Train for Flat Abs: Bicycle
You want four to eight key moves in each workout. Be sure to target the upper and lower abs, the oblique muscles along your sides, and the back. The “bicycle” is one of the best. Lie on your back and “pedal” in the air. Raise one shoulder as if trying to touch the opposite knee. Repeat on the opposite side for two sets of 12 reps. Keep your elbows back, and your lower back on the floor.
The crunch is a classic because it works. Lie on your back, knees bent and feet flat on the floor. Put your hands behind your head, elbows facing out. With your low back on the floor, use your ab muscles to lift your upper body as far as you can. Hold the pose, then slowly return to the floor. Do three sets of 10-12 reps. Rest for 30 seconds in between all ab exercises.
The reverse crunch targets the lower abs, which are tough to tone. Keep your arms at your sides, palms down. Use the abs to lift the legs, bringing the knees directly over the hips. Contract the abs further, and raise your hips and lower back off the mat, knees toward your face. Hold briefly before lowering back to the mat. Don’t let your feet touch the floor. Do three sets of 10-12 reps.
Grab a dumbbell, medicine ball, or cable weight system. Choose enough weight to work the muscle to fatigue within 12 reps. Kneel on one knee with the other foot forward. Use both hands to lift the weight up over your shoulder, on the foot-forward side. Don’t turn your torso. Slowly lower the weight to opposite hip. Head, hips, and torso should face forward at all times. Do eight to 12 reps before switching sides.
Choose a medicine ball or dumbbell. In a sitting position, lean back slightly and engage the abs, with your knees bent and heels touching the floor. Hold the weight close to your body, and slowly twist your torso to one side. Pause briefly before rotating to the opposite side. Contract the abs deeply as you twist. Work up to three sets of 12 reps.
Abs and Pecs: Dumbbell Fly

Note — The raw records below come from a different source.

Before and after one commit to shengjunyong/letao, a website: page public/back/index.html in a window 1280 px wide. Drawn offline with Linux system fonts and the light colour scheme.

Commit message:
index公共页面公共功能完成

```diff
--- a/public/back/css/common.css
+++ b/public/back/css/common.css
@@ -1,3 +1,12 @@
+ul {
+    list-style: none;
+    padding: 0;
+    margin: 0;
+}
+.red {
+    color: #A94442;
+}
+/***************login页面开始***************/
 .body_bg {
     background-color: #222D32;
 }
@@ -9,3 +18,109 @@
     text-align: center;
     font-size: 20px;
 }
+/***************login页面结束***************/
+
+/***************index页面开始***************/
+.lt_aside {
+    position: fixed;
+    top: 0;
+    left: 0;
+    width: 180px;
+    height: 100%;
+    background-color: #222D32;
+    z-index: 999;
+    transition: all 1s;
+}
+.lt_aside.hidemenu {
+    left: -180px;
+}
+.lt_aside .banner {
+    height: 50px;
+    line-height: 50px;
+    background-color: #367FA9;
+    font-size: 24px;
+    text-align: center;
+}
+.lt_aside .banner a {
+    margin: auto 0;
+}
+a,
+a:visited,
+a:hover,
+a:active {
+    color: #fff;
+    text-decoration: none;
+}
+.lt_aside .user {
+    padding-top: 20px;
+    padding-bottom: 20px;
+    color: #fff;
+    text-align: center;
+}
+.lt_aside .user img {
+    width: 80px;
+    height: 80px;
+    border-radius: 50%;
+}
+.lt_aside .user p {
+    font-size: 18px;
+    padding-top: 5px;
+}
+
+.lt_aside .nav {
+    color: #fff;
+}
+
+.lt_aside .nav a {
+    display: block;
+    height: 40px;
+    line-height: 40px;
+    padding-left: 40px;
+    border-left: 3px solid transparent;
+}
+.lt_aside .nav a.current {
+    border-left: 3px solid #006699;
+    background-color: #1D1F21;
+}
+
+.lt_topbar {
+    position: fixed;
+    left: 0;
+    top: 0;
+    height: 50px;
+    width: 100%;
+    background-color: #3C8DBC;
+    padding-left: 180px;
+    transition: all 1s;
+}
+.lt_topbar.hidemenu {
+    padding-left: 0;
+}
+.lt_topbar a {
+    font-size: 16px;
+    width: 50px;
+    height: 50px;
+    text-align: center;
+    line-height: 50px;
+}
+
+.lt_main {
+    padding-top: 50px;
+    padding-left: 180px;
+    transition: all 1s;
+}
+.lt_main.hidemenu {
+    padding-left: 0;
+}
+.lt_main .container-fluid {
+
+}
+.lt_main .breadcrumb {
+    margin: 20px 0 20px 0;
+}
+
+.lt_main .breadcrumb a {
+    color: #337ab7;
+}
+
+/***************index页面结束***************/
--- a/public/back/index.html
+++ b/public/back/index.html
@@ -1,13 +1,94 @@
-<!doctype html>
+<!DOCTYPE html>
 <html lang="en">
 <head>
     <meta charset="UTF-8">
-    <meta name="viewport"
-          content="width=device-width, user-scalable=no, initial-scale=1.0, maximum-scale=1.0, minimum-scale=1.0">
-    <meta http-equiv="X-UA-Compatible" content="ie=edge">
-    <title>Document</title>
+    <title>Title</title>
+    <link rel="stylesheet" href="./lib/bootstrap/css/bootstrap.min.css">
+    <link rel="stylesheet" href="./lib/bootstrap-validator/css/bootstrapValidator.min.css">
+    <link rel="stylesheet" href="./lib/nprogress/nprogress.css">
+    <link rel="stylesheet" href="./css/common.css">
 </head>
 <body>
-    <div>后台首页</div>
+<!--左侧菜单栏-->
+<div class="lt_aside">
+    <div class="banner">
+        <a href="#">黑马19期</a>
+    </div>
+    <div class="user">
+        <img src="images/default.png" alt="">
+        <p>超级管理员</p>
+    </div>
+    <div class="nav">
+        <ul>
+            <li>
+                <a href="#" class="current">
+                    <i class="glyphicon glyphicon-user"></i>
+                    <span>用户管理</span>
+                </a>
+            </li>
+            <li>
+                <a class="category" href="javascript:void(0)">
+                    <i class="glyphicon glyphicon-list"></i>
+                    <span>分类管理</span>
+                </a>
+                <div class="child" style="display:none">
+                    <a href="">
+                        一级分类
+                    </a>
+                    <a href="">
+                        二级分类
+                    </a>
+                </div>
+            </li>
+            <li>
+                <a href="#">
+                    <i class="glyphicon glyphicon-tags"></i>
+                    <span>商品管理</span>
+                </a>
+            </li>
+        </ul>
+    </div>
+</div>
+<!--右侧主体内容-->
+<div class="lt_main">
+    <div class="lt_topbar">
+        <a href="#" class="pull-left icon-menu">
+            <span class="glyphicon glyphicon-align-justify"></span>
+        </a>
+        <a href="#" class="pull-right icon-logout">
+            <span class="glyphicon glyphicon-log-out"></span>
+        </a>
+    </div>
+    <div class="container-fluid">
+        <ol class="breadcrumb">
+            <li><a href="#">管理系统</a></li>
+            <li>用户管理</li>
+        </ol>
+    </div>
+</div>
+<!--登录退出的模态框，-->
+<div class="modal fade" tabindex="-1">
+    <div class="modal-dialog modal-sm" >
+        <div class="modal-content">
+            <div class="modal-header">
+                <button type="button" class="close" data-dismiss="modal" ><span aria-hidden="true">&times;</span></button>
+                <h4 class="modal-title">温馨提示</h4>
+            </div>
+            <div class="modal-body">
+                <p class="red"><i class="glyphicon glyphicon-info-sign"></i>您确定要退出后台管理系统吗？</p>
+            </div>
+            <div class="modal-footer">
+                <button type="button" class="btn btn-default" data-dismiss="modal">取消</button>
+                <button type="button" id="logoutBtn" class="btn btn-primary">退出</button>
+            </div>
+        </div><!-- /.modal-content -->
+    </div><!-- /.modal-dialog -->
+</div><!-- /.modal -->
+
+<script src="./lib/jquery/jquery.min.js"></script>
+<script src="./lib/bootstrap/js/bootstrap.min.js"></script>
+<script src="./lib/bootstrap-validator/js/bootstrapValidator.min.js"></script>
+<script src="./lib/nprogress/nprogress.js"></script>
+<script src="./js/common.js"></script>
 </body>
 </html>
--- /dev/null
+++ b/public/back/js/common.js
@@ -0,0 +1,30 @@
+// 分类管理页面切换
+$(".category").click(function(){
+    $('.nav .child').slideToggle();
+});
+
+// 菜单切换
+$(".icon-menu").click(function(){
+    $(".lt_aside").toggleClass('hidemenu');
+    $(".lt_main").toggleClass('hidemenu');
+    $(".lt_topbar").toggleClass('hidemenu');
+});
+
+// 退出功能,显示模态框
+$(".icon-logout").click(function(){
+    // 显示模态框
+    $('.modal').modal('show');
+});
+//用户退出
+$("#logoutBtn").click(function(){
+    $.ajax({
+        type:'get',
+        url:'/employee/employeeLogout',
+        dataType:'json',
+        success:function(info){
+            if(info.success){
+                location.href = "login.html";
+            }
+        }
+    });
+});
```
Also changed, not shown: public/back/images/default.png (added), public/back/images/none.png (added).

To look good shirtless, you’ll want chiseled pecs along with flat abs. Here’s a move that targets both areas. Sit on a stability ball holding dumbbells. Walk your feet forward and lie back until your head and upper back rest on the ball. Hold the dumbbells directly above your elbows. Tighten the abs and push the dumbbells straight up. Slowly swing the arms out and in — extended but not locked. Do three sets of 8-12 reps.
Abs and Back: Front Plank
As you build steely abs, be sure your back keeps pace. The plank gets the job done. Lie on your stomach with your forearms on the floor. Keep the elbows bent and under your shoulders. Use your core muscles to lift your torso and thighs off the floor, tightly contracting your butt and your abs. Hold for 5 and work up to 30 to 60 seconds before lowering to the floor. Do three sets, resting 20 to 30 seconds in between. Stop immediately if you feel any lower back pain.
Abs and Back: Bird-Dog
Kneel on your hands and knees, with your fingers facing forward. Tighten the core muscles, and raise the right leg until it is parallel with the floor, not higher than the hip. At the same time, raise the left arm until it is parallel to the floor. Hold briefly. Then lower to starting position, and repeat on the other side. One rep includes a full cycle of both sides. Do three sets of 8-12 reps.
Abs and Legs: Knee Tucks
This move starts with your stomach on a stability ball, hands and feet on the floor. Engage the abs. Now walk your hands forward until you form a rigid plank, ankles resting on the ball. Don’t let the low back sag. Slowly, tuck your knees into your chest. Hold briefly, then slowly return to a plank position. Expect the ball to roll forward and back with your moves.